■ **DIRECTIONS**
Search the material below for the string "muted". Return every line that holds it.
=====
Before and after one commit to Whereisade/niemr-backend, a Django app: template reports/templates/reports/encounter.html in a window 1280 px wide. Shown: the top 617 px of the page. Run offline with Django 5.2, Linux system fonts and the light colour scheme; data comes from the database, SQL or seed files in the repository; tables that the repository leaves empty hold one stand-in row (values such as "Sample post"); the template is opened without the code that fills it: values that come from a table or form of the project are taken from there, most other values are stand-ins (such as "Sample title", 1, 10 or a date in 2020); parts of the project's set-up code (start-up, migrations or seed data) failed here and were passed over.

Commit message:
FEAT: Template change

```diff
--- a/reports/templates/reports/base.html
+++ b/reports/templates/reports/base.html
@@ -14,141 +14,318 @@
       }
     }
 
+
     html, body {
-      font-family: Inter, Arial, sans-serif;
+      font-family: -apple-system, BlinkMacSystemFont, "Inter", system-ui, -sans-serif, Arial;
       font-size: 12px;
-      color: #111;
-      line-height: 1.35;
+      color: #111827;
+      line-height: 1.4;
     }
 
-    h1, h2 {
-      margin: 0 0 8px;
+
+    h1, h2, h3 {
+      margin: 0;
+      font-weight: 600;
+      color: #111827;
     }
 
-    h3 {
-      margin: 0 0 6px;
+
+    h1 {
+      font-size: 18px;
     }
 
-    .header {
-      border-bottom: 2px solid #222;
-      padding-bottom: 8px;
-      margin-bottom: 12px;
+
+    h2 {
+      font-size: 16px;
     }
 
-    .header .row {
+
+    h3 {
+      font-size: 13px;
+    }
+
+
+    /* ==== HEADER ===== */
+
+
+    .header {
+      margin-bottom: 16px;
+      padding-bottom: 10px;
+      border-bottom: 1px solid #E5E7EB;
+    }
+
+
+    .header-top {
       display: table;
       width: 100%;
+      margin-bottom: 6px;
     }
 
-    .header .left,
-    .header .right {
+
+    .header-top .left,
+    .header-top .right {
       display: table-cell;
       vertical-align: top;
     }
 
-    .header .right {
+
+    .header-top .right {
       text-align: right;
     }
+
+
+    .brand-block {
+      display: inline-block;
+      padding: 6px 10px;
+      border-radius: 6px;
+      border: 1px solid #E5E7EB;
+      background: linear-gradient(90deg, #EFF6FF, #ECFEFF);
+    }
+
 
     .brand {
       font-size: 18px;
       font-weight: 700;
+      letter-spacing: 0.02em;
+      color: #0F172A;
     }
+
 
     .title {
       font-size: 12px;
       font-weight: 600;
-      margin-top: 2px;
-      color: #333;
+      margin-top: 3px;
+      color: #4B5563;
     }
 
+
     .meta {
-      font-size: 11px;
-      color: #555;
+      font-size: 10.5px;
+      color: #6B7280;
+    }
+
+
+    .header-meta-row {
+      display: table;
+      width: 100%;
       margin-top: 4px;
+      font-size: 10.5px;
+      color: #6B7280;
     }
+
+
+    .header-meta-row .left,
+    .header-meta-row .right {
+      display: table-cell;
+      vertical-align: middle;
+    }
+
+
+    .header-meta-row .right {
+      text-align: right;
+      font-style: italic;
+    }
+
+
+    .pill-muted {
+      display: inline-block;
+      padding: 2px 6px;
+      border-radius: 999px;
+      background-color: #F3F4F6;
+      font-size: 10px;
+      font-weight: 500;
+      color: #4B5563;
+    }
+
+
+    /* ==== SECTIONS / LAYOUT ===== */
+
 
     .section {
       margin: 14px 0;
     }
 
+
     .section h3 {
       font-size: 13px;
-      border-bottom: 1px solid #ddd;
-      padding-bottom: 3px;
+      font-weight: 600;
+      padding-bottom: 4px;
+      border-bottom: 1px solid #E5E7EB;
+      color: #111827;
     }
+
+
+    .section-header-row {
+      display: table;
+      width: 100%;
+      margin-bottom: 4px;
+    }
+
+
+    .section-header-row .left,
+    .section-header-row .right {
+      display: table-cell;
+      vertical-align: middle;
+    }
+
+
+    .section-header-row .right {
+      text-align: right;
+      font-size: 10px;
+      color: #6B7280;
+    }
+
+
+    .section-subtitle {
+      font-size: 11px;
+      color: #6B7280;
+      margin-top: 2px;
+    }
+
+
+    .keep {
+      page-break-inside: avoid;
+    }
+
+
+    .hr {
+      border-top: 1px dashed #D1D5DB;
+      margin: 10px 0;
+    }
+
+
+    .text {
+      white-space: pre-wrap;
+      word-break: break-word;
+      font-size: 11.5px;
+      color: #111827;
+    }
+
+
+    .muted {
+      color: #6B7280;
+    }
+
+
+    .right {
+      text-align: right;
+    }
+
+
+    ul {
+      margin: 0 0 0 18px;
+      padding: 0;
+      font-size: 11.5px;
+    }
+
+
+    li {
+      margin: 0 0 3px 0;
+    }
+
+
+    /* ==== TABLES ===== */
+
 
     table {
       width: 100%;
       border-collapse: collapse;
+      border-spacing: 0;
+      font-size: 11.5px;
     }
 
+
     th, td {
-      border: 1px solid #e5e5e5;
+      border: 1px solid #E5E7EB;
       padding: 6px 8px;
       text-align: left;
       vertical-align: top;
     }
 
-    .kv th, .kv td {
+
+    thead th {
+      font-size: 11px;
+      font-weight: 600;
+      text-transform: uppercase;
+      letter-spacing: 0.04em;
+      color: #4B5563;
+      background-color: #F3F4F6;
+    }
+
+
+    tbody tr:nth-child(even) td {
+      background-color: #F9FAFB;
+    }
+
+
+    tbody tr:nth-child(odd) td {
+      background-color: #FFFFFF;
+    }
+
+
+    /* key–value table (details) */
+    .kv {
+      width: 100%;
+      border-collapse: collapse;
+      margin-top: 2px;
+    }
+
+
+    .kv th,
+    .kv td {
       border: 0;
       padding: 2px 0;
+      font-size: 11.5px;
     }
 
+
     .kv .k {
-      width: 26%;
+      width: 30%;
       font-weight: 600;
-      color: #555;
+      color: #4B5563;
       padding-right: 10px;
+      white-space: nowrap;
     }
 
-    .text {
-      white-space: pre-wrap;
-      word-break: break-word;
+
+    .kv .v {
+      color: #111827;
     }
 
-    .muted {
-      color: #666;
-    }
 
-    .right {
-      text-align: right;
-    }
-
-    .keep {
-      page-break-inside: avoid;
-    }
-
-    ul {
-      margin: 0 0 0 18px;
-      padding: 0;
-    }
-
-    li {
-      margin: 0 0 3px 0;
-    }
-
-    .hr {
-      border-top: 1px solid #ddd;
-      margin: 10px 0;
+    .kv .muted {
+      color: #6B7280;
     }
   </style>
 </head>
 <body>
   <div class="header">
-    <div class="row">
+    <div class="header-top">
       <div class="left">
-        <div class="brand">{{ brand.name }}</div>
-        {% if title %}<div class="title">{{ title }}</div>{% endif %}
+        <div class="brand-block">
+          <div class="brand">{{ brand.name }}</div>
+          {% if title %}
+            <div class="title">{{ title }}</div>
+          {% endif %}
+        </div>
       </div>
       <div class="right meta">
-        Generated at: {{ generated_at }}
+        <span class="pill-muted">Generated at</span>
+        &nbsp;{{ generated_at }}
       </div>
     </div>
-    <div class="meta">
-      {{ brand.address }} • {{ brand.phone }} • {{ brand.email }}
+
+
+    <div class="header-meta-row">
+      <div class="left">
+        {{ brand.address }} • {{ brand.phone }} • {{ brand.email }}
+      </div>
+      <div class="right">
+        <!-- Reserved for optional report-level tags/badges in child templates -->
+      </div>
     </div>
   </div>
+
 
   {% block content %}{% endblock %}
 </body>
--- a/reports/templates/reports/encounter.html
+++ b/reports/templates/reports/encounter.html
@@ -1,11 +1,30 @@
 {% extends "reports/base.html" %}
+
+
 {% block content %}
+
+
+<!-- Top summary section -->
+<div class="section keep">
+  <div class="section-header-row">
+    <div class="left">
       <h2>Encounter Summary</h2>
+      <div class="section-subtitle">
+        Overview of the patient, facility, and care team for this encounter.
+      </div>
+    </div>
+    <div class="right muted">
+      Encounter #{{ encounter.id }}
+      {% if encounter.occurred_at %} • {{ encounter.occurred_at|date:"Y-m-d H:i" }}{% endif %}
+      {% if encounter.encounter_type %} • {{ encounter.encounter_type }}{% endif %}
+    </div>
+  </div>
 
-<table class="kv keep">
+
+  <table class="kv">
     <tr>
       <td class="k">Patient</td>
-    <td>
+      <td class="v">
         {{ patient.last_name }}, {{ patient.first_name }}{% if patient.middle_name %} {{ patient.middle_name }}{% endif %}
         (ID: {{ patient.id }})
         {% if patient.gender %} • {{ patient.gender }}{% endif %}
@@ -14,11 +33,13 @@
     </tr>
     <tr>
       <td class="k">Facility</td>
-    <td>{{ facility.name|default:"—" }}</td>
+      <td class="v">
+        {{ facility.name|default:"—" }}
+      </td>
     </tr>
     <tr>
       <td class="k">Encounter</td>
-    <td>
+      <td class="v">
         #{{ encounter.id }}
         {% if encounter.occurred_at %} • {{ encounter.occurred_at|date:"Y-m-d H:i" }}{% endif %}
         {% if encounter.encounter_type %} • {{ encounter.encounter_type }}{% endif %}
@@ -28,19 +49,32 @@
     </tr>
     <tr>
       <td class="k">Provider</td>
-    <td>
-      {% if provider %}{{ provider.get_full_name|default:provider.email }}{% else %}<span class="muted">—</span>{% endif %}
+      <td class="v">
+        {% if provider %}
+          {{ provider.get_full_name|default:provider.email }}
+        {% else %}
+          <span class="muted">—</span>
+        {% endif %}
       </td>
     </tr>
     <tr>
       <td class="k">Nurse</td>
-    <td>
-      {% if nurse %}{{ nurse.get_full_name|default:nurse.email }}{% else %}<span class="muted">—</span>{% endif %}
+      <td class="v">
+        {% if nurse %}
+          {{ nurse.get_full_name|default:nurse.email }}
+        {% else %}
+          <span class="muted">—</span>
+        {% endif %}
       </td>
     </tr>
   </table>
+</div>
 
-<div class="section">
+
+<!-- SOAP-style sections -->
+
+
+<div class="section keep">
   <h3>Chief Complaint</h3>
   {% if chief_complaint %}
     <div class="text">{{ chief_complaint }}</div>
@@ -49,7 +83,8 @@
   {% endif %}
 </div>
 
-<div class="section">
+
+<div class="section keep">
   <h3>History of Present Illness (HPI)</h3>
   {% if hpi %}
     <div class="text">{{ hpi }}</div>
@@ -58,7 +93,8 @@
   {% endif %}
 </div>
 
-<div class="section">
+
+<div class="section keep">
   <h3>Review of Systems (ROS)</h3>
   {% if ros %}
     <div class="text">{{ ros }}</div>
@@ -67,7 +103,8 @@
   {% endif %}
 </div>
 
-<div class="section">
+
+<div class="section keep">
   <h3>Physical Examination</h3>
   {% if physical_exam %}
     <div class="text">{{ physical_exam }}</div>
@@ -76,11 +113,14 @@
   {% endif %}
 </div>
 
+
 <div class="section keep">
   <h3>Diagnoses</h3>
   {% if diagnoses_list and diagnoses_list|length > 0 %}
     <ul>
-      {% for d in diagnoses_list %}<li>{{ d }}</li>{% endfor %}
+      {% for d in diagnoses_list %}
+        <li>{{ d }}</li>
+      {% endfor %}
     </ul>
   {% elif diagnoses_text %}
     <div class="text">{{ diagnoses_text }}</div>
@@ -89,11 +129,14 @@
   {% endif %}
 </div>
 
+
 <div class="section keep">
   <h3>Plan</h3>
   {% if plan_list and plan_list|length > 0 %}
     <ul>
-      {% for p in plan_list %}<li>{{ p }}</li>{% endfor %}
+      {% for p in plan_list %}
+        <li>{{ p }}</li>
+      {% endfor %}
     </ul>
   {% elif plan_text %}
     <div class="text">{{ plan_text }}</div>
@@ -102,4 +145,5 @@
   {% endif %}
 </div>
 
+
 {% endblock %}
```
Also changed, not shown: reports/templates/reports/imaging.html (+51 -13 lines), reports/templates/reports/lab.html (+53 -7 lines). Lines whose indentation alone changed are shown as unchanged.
=====
■ **OUTPUT OF THE EXERCISE**
+    .pill-muted {
+    .muted {
-    .muted {
+    .kv .muted {
+        <span class="pill-muted">Generated at</span>
+    <div class="right muted">
-      {% if provider %}{{ provider.get_full_name|default:provider.email }}{% else %}<span class="muted">—</span>{% endif %}
+          <span class="muted">—</span>
-      {% if nurse %}{{ nurse.get_full_name|default:nurse.email }}{% else %}<span class="muted">—</span>{% endif %}
+          <span class="muted">—</span>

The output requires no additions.